Travel and tourism are under tremendous pressure as certain governments red list and ban travel due to the rise and fall of infections. This has isolated southern Africa, with the unintended consequence of a growing narrative worldwide that this is the final straw for parts of the industry. This is preventing guests wanting to come on an African safari from seeing iconic Big Cats like Cheetahs on safari.
One of the fantastic aspects of this grand human experiment we live through is that everyone has become an expert, so I won’t pretend to know the answers. Still, just as we started looking forward to crafting the finest holiday season experiences for our guests, planning surprises, ordering special treats and tracking wildlife, we have seen some retraction in arrivals. In my opinion, travel will be a mixed bag of changing plans and protocols for a long time into the future.
Giving Tuesday triggered a sense of overwhelming support this week, as front-line wildlife rangers now go into a renewed wave of cut-backs, their families waiting at home for that salary nudge to end the year.
I also did a quick survey of the wildlife sightings in our camps overnight, and I specifically called for all cheetahs on safari sightings as a test. I am delighted that the sightings have been excellent in the last 24 hours but sad that so many people looking forward to sharing time with them will miss out.
The moments I have spent with cheetahs over the years have been deeply profound, probably because of the resilience they face of extinction. Their tear-streaked faces fill me with joy and appreciation of their 3-4 million year journey, racing extinction and winning. It is a battle they nearly lost over the last 12,000 years, but they bounced back with populations steadily building in some places. They turn their faces softly into the breeze, focus intensely and then they run like the wind, on the most fragile legs. An absolute marvel. They are an impossible creature when you think about it and one we must protect.
There are now fewer than 7,000 cheetahs left, a species we have been supporting via our National Geographic Big Cats Initiative since Beverly and I first started the effort over 12 years ago. As World Cheetah Day comes up, supporting and celebrating these fantastic animals also gives us a moment to reflect on exactly why they fascinate us and why we go on safari.
This is why we endure the irritation of protocols, masks and flight changes… because it is all worth it to spend our time in the company of greatness. Being with cheetahs on safari reminds me that if they can survive such incredible odds with grace and dignity, so will we.
It is that clear reminder and reinforcement of such a positive example of embracing life fully that we make an effort because they boost us and raise our spirits when we need that most. Our safari travels (in turn) ensure their futures. Our contributions keep front-line conservationists in the field, protecting that wildlife even when we can’t. And through this, we can all see the future in a far more positive light than the present news cycle allows.

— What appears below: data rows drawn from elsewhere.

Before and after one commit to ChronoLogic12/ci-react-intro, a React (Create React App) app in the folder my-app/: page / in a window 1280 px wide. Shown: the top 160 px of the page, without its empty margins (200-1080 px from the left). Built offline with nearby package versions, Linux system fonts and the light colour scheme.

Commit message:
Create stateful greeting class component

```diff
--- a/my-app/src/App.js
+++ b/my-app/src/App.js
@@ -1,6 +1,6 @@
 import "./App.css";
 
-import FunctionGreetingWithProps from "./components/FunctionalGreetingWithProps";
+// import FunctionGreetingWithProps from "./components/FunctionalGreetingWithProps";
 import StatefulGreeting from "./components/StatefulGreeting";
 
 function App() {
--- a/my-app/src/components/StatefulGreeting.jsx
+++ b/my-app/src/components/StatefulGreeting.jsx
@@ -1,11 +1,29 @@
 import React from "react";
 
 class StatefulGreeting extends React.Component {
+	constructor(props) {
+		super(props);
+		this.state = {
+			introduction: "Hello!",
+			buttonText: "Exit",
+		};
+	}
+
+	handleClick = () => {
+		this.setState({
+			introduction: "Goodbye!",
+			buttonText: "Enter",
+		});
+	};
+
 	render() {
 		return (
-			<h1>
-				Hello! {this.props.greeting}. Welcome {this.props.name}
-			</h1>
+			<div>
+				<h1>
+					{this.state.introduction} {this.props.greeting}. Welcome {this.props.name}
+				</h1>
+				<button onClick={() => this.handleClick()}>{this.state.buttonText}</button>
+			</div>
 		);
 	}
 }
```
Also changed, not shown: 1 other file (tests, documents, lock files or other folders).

Today, this short film expresses that delicate fragility and this cat’s absolute dedication to the moment and surviving this moment and the next and the next after that. Like we should.

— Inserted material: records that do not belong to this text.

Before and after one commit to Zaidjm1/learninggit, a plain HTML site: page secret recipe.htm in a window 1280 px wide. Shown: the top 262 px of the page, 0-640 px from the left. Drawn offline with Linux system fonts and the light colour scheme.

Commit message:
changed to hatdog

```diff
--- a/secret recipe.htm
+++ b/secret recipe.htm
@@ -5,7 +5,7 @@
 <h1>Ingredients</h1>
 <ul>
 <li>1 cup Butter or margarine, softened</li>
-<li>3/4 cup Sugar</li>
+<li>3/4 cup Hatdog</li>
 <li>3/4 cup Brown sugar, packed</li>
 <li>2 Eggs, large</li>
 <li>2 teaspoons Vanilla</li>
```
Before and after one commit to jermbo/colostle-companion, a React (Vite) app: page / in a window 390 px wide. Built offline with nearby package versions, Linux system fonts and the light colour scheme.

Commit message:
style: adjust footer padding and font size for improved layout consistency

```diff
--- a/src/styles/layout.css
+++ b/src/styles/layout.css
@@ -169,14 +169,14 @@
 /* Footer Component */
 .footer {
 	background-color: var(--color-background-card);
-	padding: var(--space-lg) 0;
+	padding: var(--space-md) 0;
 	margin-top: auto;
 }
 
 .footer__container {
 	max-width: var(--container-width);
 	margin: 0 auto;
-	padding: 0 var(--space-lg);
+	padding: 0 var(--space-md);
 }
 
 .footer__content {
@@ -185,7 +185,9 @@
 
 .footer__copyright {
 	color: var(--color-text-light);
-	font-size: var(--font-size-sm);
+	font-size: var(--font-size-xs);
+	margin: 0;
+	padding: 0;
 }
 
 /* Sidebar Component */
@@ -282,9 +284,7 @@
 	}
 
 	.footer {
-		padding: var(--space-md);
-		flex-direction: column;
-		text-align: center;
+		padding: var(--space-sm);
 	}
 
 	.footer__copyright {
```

Please stay safe, and we look forward to having you stay with us in the not too distant future.